- Europe Orange has established nine 5G labs across France, Romania and Belgium to support the development of new consumer and enterprise applications.
- Verizon has opened a 5G lab and production studio in London to support its international business and media customers. The lab allows startups, academics and enterprises to explore use cases for immersive education, AR/VR gaming, autonomous vehicles, smart cities and IoT.
- STC is collaborating with Saudi Aramco and Huawei to develop 5G use cases for the oil and gas sector and to explore use cases around MEC, 5G slicing and industrial-scale IoT.
- AT&T is working with universities and vendors to develop 5G applications across a variety of areas, including manufacturing and autonomous car applications.
- Verizon is pursuing initiatives with the NFL, Emory Healthcare, Responder Corp., and the US Department of Energy. Focus areas include use cases for healthcare, first responders, autonomous mobility, smart cities, education and retail.
- T-Mobile is a founding partner of the 5G Open Innovation Lab, alongside global tech players, including NASA, Intel and Microsoft, and academic institutions.
Lastly, in explaining how Covid-19 cast a spotlight on IoT applications in healthcare, the report says: "In the wake of the pandemic, healthcare service providers have relied on technologies to enhance service delivery and improve efficiency in the delivery of medical supplies, amid increased demand and social-distancing requirements. IoT underpins many innovative digital health products and solutions for consumers and enterprises, as well as new ways of treating patients remotely. For example, wearable IoT devices, such as smartwatches, are increasingly being used for remote and contactless vital signs monitoring.
The report presents the following examples of IoT-enabled healthcare solutions utilized to support patients during the pandemic:
- Remote patient monitoring: Healthcare professionals use IoT devices to track heart rate, blood pressure and blood glucose levels of patients remotely, particularly the elderly and other vulnerable patients that have had to shield during the pandemic.
- Contact tracing: A number of contract tracing systems implemented around the world rely on IoT-based solutions to track the movement of patients and enforce social distancing in public areas.
- Vaccine cold chain monitoring: IoT platforms have been used to develop cold chain monitoring systems that track the temperature and location of vaccine carriers. For example, the Electronic Vaccine Intelligence Network, developed by the United Nations Development Program (UNDP) and the Indian government, has reduced vaccine stock-outs by 80%.

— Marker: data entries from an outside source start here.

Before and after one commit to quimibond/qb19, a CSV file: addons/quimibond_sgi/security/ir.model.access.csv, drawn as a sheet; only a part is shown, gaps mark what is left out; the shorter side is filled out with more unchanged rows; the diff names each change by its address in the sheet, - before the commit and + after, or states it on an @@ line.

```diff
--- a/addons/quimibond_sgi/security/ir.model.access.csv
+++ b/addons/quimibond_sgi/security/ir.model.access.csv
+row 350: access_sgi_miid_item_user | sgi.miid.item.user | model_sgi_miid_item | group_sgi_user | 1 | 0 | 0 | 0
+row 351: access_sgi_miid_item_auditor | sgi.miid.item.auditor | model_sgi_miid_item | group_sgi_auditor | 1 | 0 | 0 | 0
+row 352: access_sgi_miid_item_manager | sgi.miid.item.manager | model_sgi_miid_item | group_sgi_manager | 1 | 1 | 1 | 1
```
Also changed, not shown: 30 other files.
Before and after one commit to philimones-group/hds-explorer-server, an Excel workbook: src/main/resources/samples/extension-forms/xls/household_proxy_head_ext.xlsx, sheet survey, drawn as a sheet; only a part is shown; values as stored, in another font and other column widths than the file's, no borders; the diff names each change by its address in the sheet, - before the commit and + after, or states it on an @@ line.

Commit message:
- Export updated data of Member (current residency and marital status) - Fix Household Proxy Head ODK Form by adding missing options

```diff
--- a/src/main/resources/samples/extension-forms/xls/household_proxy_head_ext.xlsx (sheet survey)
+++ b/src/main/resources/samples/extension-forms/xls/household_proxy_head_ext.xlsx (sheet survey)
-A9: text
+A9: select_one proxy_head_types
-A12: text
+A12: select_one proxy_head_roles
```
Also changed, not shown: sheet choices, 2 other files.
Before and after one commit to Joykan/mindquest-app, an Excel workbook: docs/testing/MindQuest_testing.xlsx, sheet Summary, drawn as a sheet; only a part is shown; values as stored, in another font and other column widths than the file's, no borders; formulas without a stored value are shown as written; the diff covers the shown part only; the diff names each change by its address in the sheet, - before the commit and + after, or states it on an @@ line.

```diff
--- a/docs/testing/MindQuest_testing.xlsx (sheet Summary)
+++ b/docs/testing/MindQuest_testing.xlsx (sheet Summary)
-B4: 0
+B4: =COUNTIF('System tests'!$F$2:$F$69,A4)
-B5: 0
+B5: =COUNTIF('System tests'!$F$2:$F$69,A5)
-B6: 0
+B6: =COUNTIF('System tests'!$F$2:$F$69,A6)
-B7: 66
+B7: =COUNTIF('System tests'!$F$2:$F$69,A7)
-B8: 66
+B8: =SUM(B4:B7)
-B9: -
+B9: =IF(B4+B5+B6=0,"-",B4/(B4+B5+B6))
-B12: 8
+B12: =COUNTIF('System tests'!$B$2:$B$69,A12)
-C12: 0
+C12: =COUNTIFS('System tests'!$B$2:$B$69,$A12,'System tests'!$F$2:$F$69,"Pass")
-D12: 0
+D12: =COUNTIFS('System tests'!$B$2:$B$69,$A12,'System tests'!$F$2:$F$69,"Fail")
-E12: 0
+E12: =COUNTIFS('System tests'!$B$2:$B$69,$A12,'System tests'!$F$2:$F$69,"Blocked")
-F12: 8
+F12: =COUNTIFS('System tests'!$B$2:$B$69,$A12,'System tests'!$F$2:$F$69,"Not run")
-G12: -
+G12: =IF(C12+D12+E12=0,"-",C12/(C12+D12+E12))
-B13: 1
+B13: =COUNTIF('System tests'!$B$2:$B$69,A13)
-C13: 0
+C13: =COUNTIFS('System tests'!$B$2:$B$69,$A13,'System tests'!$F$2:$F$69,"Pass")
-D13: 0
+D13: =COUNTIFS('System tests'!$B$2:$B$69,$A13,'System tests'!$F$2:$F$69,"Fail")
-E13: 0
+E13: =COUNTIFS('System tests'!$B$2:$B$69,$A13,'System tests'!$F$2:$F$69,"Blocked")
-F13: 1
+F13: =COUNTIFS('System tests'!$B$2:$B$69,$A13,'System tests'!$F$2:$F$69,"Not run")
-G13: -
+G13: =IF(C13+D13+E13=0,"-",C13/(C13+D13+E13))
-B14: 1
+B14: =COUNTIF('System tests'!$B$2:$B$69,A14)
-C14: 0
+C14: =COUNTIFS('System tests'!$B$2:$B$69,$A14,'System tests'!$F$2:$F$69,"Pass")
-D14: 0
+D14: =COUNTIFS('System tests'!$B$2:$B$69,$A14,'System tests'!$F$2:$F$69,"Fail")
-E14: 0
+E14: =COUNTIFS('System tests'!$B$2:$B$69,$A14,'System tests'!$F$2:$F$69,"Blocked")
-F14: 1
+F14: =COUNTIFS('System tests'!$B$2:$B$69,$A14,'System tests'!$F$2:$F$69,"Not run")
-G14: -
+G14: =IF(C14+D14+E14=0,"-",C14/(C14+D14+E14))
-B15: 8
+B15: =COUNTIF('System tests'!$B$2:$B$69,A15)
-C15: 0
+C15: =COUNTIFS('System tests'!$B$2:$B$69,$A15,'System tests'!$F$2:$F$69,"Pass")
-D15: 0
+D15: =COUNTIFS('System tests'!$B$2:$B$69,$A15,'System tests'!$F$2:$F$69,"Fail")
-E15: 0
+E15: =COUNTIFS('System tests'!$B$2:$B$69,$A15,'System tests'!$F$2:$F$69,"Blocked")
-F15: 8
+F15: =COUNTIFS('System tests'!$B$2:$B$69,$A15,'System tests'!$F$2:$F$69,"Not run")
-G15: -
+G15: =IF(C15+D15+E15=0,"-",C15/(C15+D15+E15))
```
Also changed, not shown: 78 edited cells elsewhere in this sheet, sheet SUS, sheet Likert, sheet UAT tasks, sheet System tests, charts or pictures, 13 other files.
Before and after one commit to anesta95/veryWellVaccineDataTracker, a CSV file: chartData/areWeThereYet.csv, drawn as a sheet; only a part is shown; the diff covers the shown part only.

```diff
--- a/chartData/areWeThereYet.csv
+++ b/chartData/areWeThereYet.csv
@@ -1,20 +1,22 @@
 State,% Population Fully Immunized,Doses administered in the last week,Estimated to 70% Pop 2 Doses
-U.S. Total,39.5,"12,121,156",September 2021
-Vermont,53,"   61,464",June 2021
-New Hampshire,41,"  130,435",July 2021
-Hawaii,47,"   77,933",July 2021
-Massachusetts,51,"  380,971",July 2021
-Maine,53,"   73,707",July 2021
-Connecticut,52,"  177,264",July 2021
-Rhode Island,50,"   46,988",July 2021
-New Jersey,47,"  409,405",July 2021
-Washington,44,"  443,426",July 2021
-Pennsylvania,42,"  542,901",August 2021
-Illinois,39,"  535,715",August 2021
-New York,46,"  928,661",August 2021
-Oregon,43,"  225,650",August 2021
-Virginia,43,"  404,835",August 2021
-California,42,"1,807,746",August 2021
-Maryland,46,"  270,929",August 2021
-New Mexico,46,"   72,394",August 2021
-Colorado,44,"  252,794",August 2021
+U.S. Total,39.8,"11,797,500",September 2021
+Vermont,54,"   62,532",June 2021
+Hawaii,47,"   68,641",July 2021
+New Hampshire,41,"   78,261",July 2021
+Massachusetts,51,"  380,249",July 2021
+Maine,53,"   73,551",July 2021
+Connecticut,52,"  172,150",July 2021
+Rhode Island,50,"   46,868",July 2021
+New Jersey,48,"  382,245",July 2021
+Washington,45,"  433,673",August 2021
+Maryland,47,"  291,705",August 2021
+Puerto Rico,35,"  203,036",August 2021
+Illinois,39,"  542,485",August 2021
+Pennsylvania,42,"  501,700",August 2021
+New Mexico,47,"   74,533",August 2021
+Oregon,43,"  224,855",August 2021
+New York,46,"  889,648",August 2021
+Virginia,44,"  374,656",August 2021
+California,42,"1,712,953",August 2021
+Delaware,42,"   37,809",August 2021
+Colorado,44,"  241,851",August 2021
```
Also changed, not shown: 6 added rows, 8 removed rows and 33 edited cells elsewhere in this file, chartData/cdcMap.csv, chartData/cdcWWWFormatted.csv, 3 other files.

- Hospital sanitization: Non-surgical robots connected to IoT systems have been used to clean patient rooms and to disinfect and sterilize surfaces from Covid-19 contamination with a special UV light and chemicals.
- Automated temperature screening: IoT-enabled thermal imaging systems have been used to identify people with elevated body temperatures before they enter buildings, such as airports, office spaces, schools, shopping centers and hospitals, for further screening.
- Facilities and PPE stock management: IoT system have been used to provide supply-chain planners and policymakers with actionable information on the availability of hospital beds and personal protective equipment (PPE) for medical staff for the efficient allocation of resources.
- Healthcare delivery drones: IoT-enabled drones have been utilized to deliver test kits and results, PPE, medicines and other vital medical supplies, especially in developing regions with poor logistics infrastructure. For example, in Ghana, connected-drone company Zipline is supporting the delivery of vaccines to remote parts of the country.
What IoT-enabled solutions are you seeing or developing?